=== Section Start ===

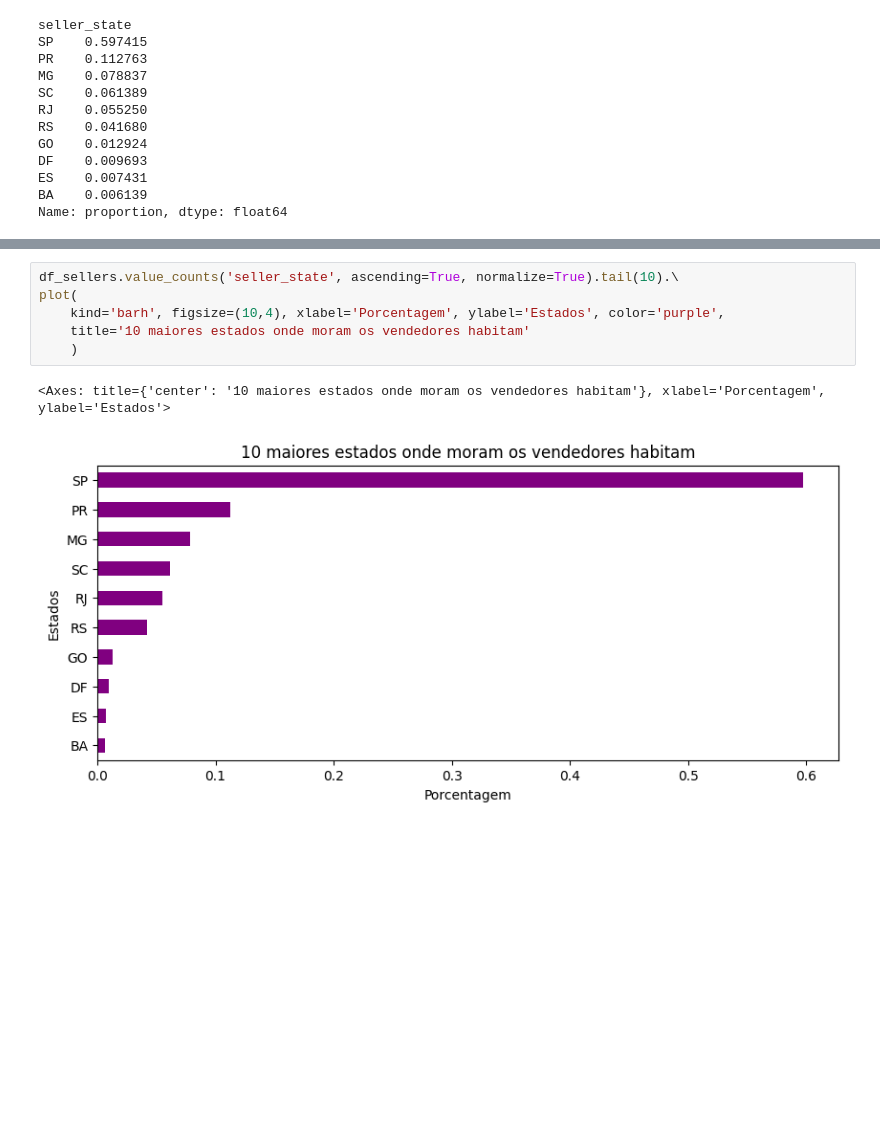
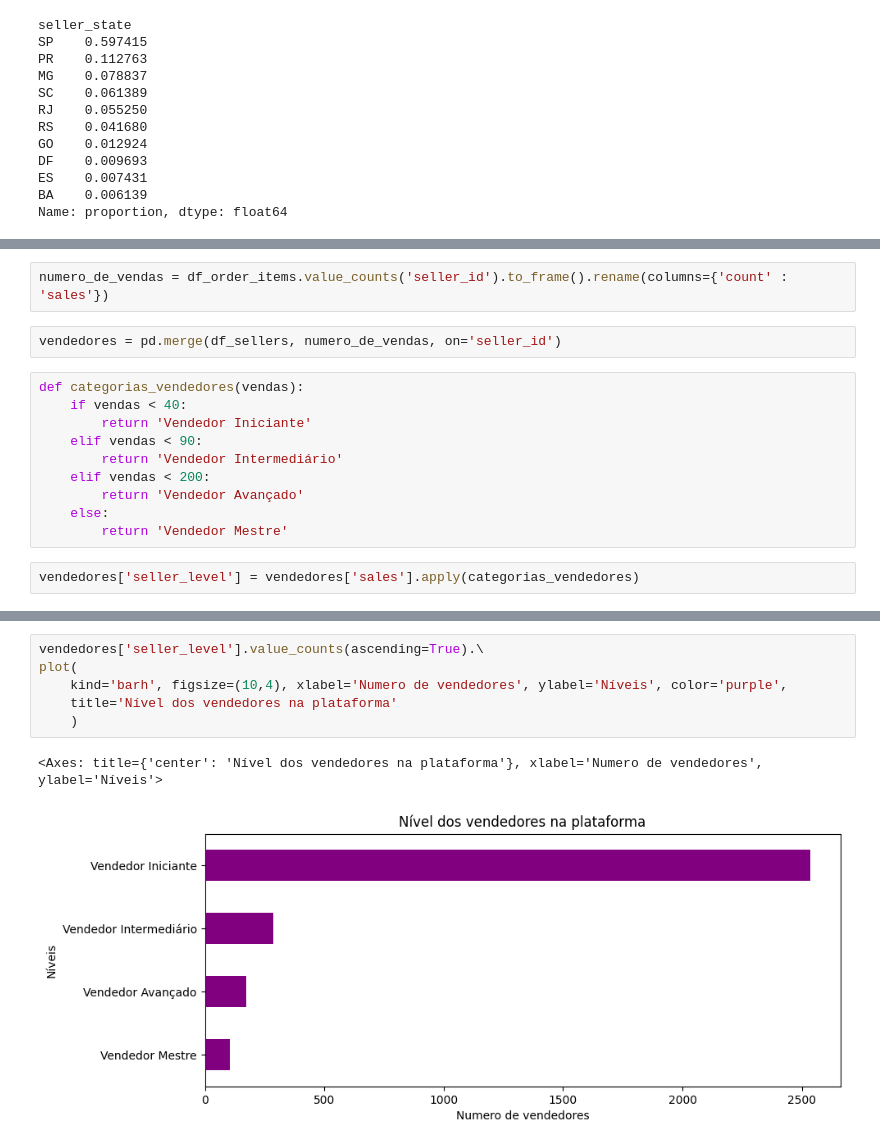
Before and after one commit to OtavioSotnas/Project-Pandas, a Jupyter notebook: src/analise_otavio.ipynb, the cells around one changed output, grey strips where cells are left out. Cells and saved outputs as stored; diff of their text form; blank space fills up the shorter version.

```diff
--- a/src/analise_otavio.ipynb
+++ b/src/analise_otavio.ipynb
@@ -193,0 +211,16 @@ Name: proportion, dtype: float64
+# %%
+numero_de_vendas = df_order_items.value_counts('seller_id').to_frame().rename(columns={'count' : 'sales'})
+# %%
+vendedores = pd.merge(df_sellers, numero_de_vendas, on='seller_id')
+# %%
+def categorias_vendedores(vendas):
+    if vendas < 40:
+        return 'Vendedor Iniciante'
+    elif vendas < 90:
+        return 'Vendedor Intermediário'
+    elif vendas < 200:
+        return 'Vendedor Avançado'
+    else:
+        return 'Vendedor Mestre'
+# %%
+vendedores['seller_level'] = vendedores['sales'].apply(categorias_vendedores)
@@ -194,9 +241,9 @@ Name: proportion, dtype: float64
 # %%
-df_sellers.value_counts('seller_state', ascending=True, normalize=True).tail(10).\
+vendedores['seller_level'].value_counts(ascending=True).\
 plot(
-    kind='barh', figsize=(10,4), xlabel='Porcentagem', ylabel='Estados', color='purple',
-    title='10 maiores estados onde moram os vendedores habitam'
+    kind='barh', figsize=(10,4), xlabel='Numero de vendedores', ylabel='Níveis', color='purple',
+    title='Nível dos vendedores na plataforma'
     )
 # %% [output]
-<Axes: title={'center': '10 maiores estados onde moram os vendedores habitam'}, xlabel='Porcentagem', ylabel='Estados'>
+<Axes: title={'center': 'Nível dos vendedores na plataforma'}, xlabel='Numero de vendedores', ylabel='Níveis'>
-[figure, old version]
+[figure, new version]
```
Also changed, not shown: parts of 18 cells of this notebook.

=== Section End ===

• EXERCISE DIRECTIONS: Set the whole listing down again unchanged, apart from the pictures, which are omitted.

• RESULT BELOW:
Before and after one commit to OtavioSotnas/Project-Pandas, a Jupyter notebook: src/analise_otavio.ipynb, the cells around one changed output, grey strips where cells are left out. Cells and saved outputs as stored; diff of their text form; blank space fills up the shorter version.

```diff
--- a/src/analise_otavio.ipynb
+++ b/src/analise_otavio.ipynb
@@ -193,0 +211,16 @@ Name: proportion, dtype: float64
+# %%
+numero_de_vendas = df_order_items.value_counts('seller_id').to_frame().rename(columns={'count' : 'sales'})
+# %%
+vendedores = pd.merge(df_sellers, numero_de_vendas, on='seller_id')
+# %%
+def categorias_vendedores(vendas):
+    if vendas < 40:
+        return 'Vendedor Iniciante'
+    elif vendas < 90:
+        return 'Vendedor Intermediário'
+    elif vendas < 200:
+        return 'Vendedor Avançado'
+    else:
+        return 'Vendedor Mestre'
+# %%
+vendedores['seller_level'] = vendedores['sales'].apply(categorias_vendedores)
@@ -194,9 +241,9 @@ Name: proportion, dtype: float64
 # %%
-df_sellers.value_counts('seller_state', ascending=True, normalize=True).tail(10).\
+vendedores['seller_level'].value_counts(ascending=True).\
 plot(
-    kind='barh', figsize=(10,4), xlabel='Porcentagem', ylabel='Estados', color='purple',
-    title='10 maiores estados onde moram os vendedores habitam'
+    kind='barh', figsize=(10,4), xlabel='Numero de vendedores', ylabel='Níveis', color='purple',
+    title='Nível dos vendedores na plataforma'
     )
 # %% [output]
-<Axes: title={'center': '10 maiores estados onde moram os vendedores habitam'}, xlabel='Porcentagem', ylabel='Estados'>
+<Axes: title={'center': 'Nível dos vendedores na plataforma'}, xlabel='Numero de vendedores', ylabel='Níveis'>
-[figure, old version]
+[figure, new version]
```
Also changed, not shown: parts of 18 cells of this notebook.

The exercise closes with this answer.